Wednesday, 31 October 2018

ALBUM REVIEW: John Carpenter, Cody Carpenter, and Daniel Davies, "Halloween: Original Motion Picture Soundtrack"

By: John Reppion

Album Type: Full Length
Date Released: 19/10/2018
Label: EVP Recordings

The Review:

Forty years after his atmospheric, autumnal slasher “Halloween” first arrived on cinema screens, John Carpenter is back, not with a new film (the 2018 “Halloween” having been written and directed by David Gordon Green), but with another of his iconic soundtracks. I say "back" but clearly, just like that ever-babysitter-murdering serial garden-lurker Michael Myers, Carpenter never really went away. His film work has been rightly praised for some time now, but it’s only fairly recently that his music has been widely given the credit it deserves.

Prior to 2018’s “Halloween” soundtrack, the last new (i.e. not remastered or anthologised) film scores Carpenter released were for “Vampires” (1998), and “Ghosts Of Mars” (2001), neither of which had the synth-heavy sound he’s mostly known for. 2015’s “Lost Themes”, and the following year’s “Lost Themes II” – written and recorded with Carpenter’s son Cody, and his godson, ex-Karma To Burn vocalist and guitarist, Daniel Davies – were the first original, non-film albums from Carpenter, and both had that authentic electronic sound most of us associate with the man and his work. The trio started touring together in 2016, performing Carpenter’s film themes alongside their own compositions, and last year released “Anthology: Movie Themes 1974–1998”, featuring their re-recorded versions of pretty much all the Carpenter classics.

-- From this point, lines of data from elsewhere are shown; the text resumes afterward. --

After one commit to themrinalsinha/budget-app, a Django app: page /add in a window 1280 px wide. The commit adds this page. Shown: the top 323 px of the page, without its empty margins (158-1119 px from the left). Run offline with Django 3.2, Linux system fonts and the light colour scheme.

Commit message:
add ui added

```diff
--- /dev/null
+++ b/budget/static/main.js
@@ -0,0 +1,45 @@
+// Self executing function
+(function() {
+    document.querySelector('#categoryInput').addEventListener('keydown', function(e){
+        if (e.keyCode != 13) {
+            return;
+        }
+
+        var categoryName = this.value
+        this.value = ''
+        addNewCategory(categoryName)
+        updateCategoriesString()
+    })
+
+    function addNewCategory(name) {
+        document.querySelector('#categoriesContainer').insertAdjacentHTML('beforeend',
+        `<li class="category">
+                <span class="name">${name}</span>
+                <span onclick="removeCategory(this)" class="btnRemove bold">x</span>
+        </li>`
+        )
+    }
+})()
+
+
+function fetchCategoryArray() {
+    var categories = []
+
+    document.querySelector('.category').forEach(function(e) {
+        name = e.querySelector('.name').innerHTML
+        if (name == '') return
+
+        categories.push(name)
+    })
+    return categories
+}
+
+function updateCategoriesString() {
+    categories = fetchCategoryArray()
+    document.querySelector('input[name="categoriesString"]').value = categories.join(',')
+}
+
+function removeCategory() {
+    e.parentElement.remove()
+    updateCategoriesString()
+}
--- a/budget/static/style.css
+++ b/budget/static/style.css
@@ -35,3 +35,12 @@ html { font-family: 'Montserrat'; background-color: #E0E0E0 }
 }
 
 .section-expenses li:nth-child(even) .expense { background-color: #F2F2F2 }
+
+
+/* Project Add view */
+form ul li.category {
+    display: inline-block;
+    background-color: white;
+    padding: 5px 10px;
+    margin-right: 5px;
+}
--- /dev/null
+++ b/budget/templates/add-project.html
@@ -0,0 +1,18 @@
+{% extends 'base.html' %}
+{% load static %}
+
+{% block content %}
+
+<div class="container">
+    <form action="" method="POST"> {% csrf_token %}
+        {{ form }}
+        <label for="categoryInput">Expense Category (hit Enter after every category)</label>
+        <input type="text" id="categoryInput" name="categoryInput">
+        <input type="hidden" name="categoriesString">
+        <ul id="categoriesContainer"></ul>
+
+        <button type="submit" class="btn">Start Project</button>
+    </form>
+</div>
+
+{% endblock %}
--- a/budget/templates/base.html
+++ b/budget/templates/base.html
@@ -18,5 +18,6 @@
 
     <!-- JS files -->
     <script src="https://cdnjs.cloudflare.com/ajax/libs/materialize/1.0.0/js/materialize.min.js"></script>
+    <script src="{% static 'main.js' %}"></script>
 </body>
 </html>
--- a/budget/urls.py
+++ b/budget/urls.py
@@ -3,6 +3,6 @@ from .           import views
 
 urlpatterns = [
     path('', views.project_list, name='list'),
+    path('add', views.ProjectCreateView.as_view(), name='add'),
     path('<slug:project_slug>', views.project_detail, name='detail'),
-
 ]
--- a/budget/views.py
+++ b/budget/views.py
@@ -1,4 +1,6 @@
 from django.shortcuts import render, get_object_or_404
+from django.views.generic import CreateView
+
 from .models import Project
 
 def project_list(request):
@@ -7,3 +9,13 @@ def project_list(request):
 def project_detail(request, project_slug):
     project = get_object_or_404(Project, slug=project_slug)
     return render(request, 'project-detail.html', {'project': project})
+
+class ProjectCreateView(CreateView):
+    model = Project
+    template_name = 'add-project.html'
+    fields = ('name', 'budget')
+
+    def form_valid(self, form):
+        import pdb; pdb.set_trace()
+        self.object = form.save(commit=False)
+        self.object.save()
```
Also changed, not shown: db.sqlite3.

It’s this trio of Carpenter, Carpenter, and Davies (son of Kinks guitarist Dave Davies by the way, just in case you find that interesting) who are responsible for the twenty-one tracks on the “Halloween Motion Picture Soundtrack”. So, right from the outset, you can be sure we’re in safe hands. That’s so long as you’re a fan of John Carpenter’s previous musical offerings of course; admittedly there’s not much on offer here if you’re not. If, however, you’re someone like me whose idea of fun is to sit and listen through “Prince of Darkness”, or indeed “Lost Themes”, then I think it’s fairly certain you’re going to enjoy “Halloween”.

Rather than being a reboot or offshoot of the original franchise, the 2018 “Halloween” is a played as a direct sequel to the 1978 film with Jamie Lee Curtis reprising her role as Laurie Strode, the girl Mike Mayers couldn’t kill. Most of the titles on the soundtrack give away a bit more of the plot than we probably should at this point (given that it’s only been on general release for a couple of weeks) so, in the interest of trying not spoil the film for anyone who’s looking forward to it, I won’t go through every single track here.

Halloween Theme” is a pumped up heart-beat kick-drum driven version of the original, very much in the spirit which Carpenter’s touring trio now perform it. “Laurie’s Theme” has that lovely mix of melancholic, tense, and eerie that Carpenter does so well. This is even more evident in “Prison Montage” which gets near to the Duffer Brothers type synth-wave stuff people now often tend to lump him in with, but it’s much grittier, and heavier than that. As is often the case, elements of the main theme are used as a motif which recurs throughout the soundtrack as a whole. “The Bogyman” is a short, doleful, down-tempo example of this, just like “Ghost Story” is on “The Fog” soundtrack.

There are big distorted stabs, pulse pounding arpeggios, sinister synth strings, terrifying saw-toothed swells, and moody pianos. It is a master-class in electronic horror sound-tracking, and is, in my humble opinion, as good an album as Carpenter has ever put out. “Michael Kills” and “Michael Kills Again” (whose titles I don’t think are giving anything away that we couldn’t have already worked out) are perfect examples of, not just how good a composer and performer Carpenter is, but how he’s managed to move forward and stay fresh and modern sounding, while maintaining his signature style. Often copied but never bettered, if you want the real thing then the new “Halloween” soundtrack is as good as it gets. 

Now if you’ll excuse me, I have some pumpkins to carve. Weirdly though, the knife I had ready seems to have gone missing…

“Halloween: Original Motion Picture Soundtrack” is available here

Info: bandcamp